• **Prompt**: Return the full set of entries precisely. Do not carry over any pictures.

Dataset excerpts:

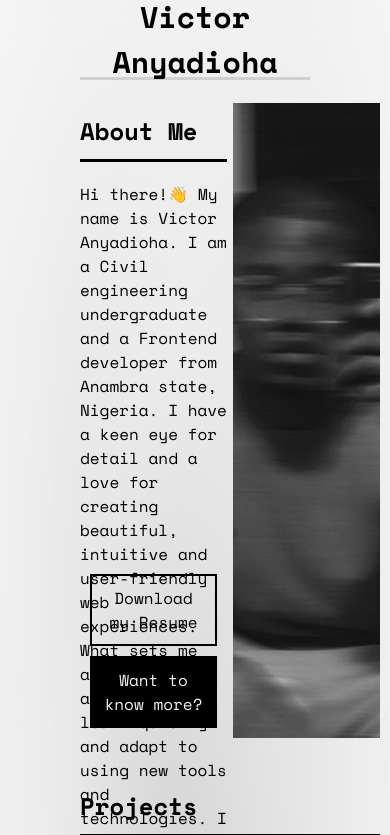
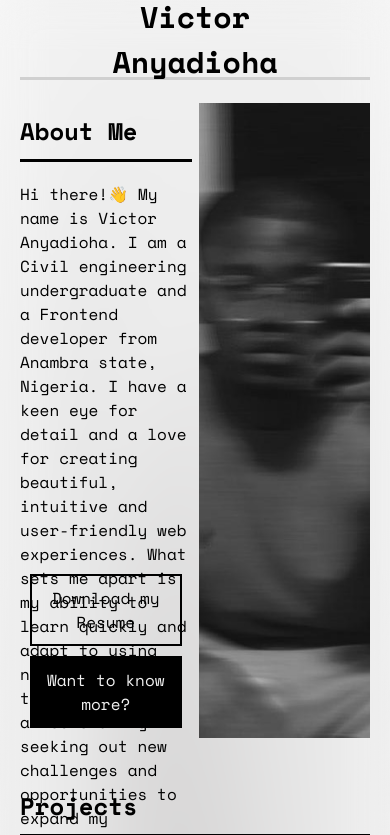
Before and after one commit to vanyadioha/portfolio-v1, a Next.js app: page / in a window 390 px wide. Shown: the top 835 px of the page. Built offline with nearby package versions, Linux system fonts and the light colour scheme.

Commit message:
Style: Slight changes made to NAv, Footer and Layout for Responsiveness

```diff
--- a/src/components/reuseables/Footer.jsx
+++ b/src/components/reuseables/Footer.jsx
@@ -25,6 +25,9 @@ const StyledFooter = styled.footer`
                 }
             }
         }
+    }
+    @media only screen and (max-width: 480px){
+        width: calc(100% - 4rem);
     }
 `
 
--- a/src/components/reuseables/Layout.jsx
+++ b/src/components/reuseables/Layout.jsx
@@ -7,7 +7,6 @@ import { ReachOut } from './ReachOut'
 
 const StyledMain = styled.main`
     width: 100vw;
-    /* max-width: 153.6rem; */
     background-color:hsla(0,0%,100%,1);
 background-image:
 radial-gradient(at 76% 24%, hsla(155,0%,90%,1) 0px, transparent 50%),
@@ -48,6 +47,11 @@ radial-gradient(at 24% 25%, hsla(0,0%,90%,1) 0px, transparent 50%);
   background: #aaa;
 }
     }
+@media only screen and (max-width: 480px) {
+    > div {
+        padding: 8.3rem 2rem 5rem;
+    }
+}
 `
 
 export const Layout = ({ children }) => {
--- a/src/components/reuseables/Nav.jsx
+++ b/src/components/reuseables/Nav.jsx
@@ -23,8 +23,8 @@ const StyledNav = styled.nav`
             font-size: 3rem;
         }
     }
-    @media only screen and (max-width: 1536px){
-
+    @media only screen and (max-width: 480px){
+        width: calc(100% - 4rem);
     }
 `
 
```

• **Exercise output**:
Before and after one commit to vanyadioha/portfolio-v1, a Next.js app: page / in a window 390 px wide. Shown: the top 835 px of the page. Built offline with nearby package versions, Linux system fonts and the light colour scheme.

Commit message:
Style: Slight changes made to NAv, Footer and Layout for Responsiveness

```diff
--- a/src/components/reuseables/Footer.jsx
+++ b/src/components/reuseables/Footer.jsx
@@ -25,6 +25,9 @@ const StyledFooter = styled.footer`
                 }
             }
         }
+    }
+    @media only screen and (max-width: 480px){
+        width: calc(100% - 4rem);
     }
 `
 
--- a/src/components/reuseables/Layout.jsx
+++ b/src/components/reuseables/Layout.jsx
@@ -7,7 +7,6 @@ import { ReachOut } from './ReachOut'
 
 const StyledMain = styled.main`
     width: 100vw;
-    /* max-width: 153.6rem; */
     background-color:hsla(0,0%,100%,1);
 background-image:
 radial-gradient(at 76% 24%, hsla(155,0%,90%,1) 0px, transparent 50%),
@@ -48,6 +47,11 @@ radial-gradient(at 24% 25%, hsla(0,0%,90%,1) 0px, transparent 50%);
   background: #aaa;
 }
     }
+@media only screen and (max-width: 480px) {
+    > div {
+        padding: 8.3rem 2rem 5rem;
+    }
+}
 `
 
 export const Layout = ({ children }) => {
--- a/src/components/reuseables/Nav.jsx
+++ b/src/components/reuseables/Nav.jsx
@@ -23,8 +23,8 @@ const StyledNav = styled.nav`
             font-size: 3rem;
         }
     }
-    @media only screen and (max-width: 1536px){
-
+    @media only screen and (max-width: 480px){
+        width: calc(100% - 4rem);
     }
 `
 
```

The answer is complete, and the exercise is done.